USA – Last summer, one of the many fires with which federal and local officials had to contend raged in the Umpqua National Forest in southwest Oregon, close to the California border.
During one flight over the fire in August, a Bureau of Land Management pilot saw something he later said “wasn’t supposed to be there.” A “spot fire” had broken out beyond the edge of the main blaze, likely set off by a windblown ember.
If the second fire, discerned through an infrared camera since smoke limited visibility to just 100 feet, wasn’t addressed quickly, it could threaten yet more property and lives.
But the pilot hadn’t spotted the spot fire from a helicopter or airplane. He was operating a drone.
That spot fire in Oregon was ultimately contained before it became an issue, according to a video produced by the Department of the Interior highlighting a success story, officials say, in the federal government’s effort to modernize fighting forest fires with a fleet of unmanned aircrafts.
The BLM, a division within Interior, later estimated the early detection of the fire by the drone saved $50 million in land and infrastructure value that could have otherwise been lost.
“I think that is a pretty compelling example of how drones work,” Mark Bathrick, director of Interior’s Office of Aviation Services, said in an interview.
Increasingly, this is what the federal government expects its forest firefighting efforts to look like.
Last year, the Western United States experienced one of its worst wildfire season in years, with an area the size of Delaware burning within California alone. Those fires, along with a trio of devastating hurricanes that hit the opposite coast, made 2017 the costliest year on record for natural disasters in U.S. history.
In response, the federal government relied on unmanned aircrafts, which are increasingly cheaper to buy and deploy, more than ever to aid the efforts of firefighters on the ground. Meanwhile in Congress, lawmakers are frozen in a political stalemate over how to fix a system for funding firefighting efforts that both parties agree is broken.
Last year, Interior, which leads interagency efforts on unmanned aircrafts outside the Pentagon, flew 707 drone missions on 71 wildfires.
“I had the opportunity to join our wildfire professionals last year and was able to test some of the technology that is now being used,” Interior Secretary Ryan Zinke said in a statement. “After seeing the capabilities, I know it will continue to make a big difference in firefighting.”
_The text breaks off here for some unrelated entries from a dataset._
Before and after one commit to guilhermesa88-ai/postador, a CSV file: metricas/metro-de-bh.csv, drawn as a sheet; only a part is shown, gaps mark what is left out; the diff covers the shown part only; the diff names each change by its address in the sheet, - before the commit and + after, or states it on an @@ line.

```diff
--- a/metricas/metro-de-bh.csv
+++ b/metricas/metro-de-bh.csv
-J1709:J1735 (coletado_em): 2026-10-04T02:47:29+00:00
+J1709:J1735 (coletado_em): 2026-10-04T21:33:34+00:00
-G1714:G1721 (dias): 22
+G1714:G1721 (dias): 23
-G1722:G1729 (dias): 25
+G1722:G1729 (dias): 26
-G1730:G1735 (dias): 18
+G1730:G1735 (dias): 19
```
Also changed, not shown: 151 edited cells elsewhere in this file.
In total, the department conducted nearly 5,000 flights altogether for various purposes, including drawing maps, surveying wildlife and conducting search-and-rescue missions, according to a report published last month. That volume of flights is a marked increase from 2016, just one year prior, when Interior conducted 750 flights.
Right now, the federal government just uses small drones to surveil fires and aid firefighters on the ground, like BLM did in Oregon – not to actually extinguish them.
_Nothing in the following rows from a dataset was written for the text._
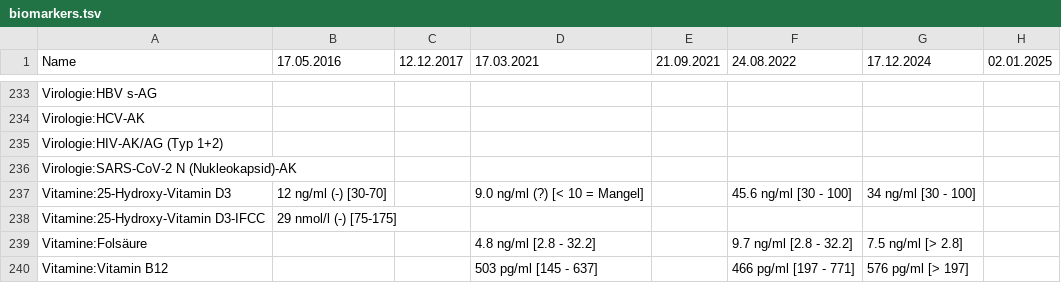
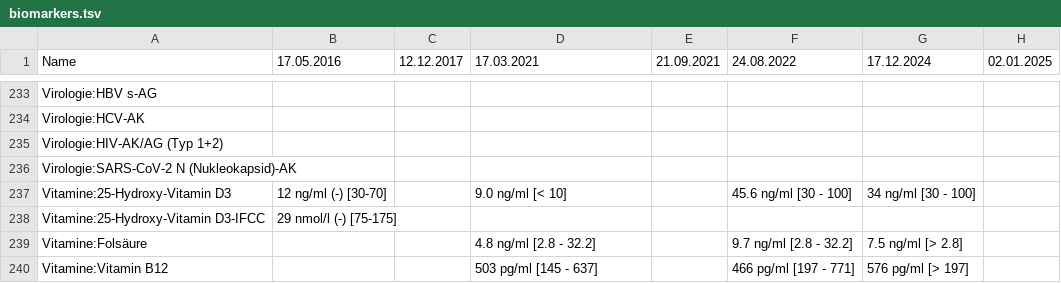
Before and after one commit to ympoglag/biomarkers, a TSV file: biomarkers.tsv, drawn as a sheet; only a part is shown, gaps mark what is left out; the diff names each change by its address in the sheet, - before the commit and + after, or states it on an @@ line.

```diff
--- a/biomarkers.tsv
+++ b/biomarkers.tsv
-D237 (17.03.2021): 9.0 ng/ml (?) [< 10 = Mangel]
+D237 (17.03.2021): 9.0 ng/ml [< 10]
```
Also changed, not shown: 7 other files.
But that is a capability the federal government says it is working on. The goal: To deploy retardant-dumping helicopters capable of being flown either manned and unmanned, so firefighting efforts can continue around the clock. At night and in the early morning, darkness and low-lying smoke, respectively, obscure the views of firefighters above, often making missions too dangerous to do.
Another potential use, being tested at the University of Nebraska, is to use drones to start prescribed burns, potentially to control invasive species and prevent more dangerous, uncontrolled fires.
The Federal Aviation Administration, which crafts regulation for drone use, gives Interior more leeway than other government agencies outside the military, allowing the department’s unmanned pilots to fly beyond their line-of-sight in firefighting and search-and-rescue missions.
Interior currently only oversees its own drones. But last month, the department solicited bids for companies to fly drones over forest fires for longer-term data collection.
Right now, Interior is not replacing human pilots with drones, said Bathrick, instead providing “enhanced situational awareness that just didn’t exist in the past.” But he added drones generally allow missions to be done “in one-seventh the time and at about one-tenth the cost.”
The falling cost of drone technology come just as the federal government faces shortfalls in funds for fighting forest fires.
As the law is currently written, the U.S. Forest Service, a division of the Agriculture Department that works with Interior to manage fires, must take money from other parts of its budget to pay to put out flames during parched years when firefighting money runs dry.
Because firefighting officials cannot tap traditional relief funds set aside for hurricanes and other disasters, they are stuck in a vicious loop, borrowing money meant for measures for fire prevention, like clearing underbrush.
House Republicans and some Democrats, led by Rep. Bruce Westerman, R-Ark., and House Natural Resources Committee Chairman Rep. Rob Bishop, R-Utah, have pushed forward legislation easing requirements for time-consuming environmental reviews on tree-thinning projects undertaken to prevent wildfires.
That measure passed the House in November, but some Senate Democrats along with environmental groups are concerned the legislation is a pretext for giving loggers easier access to public forests.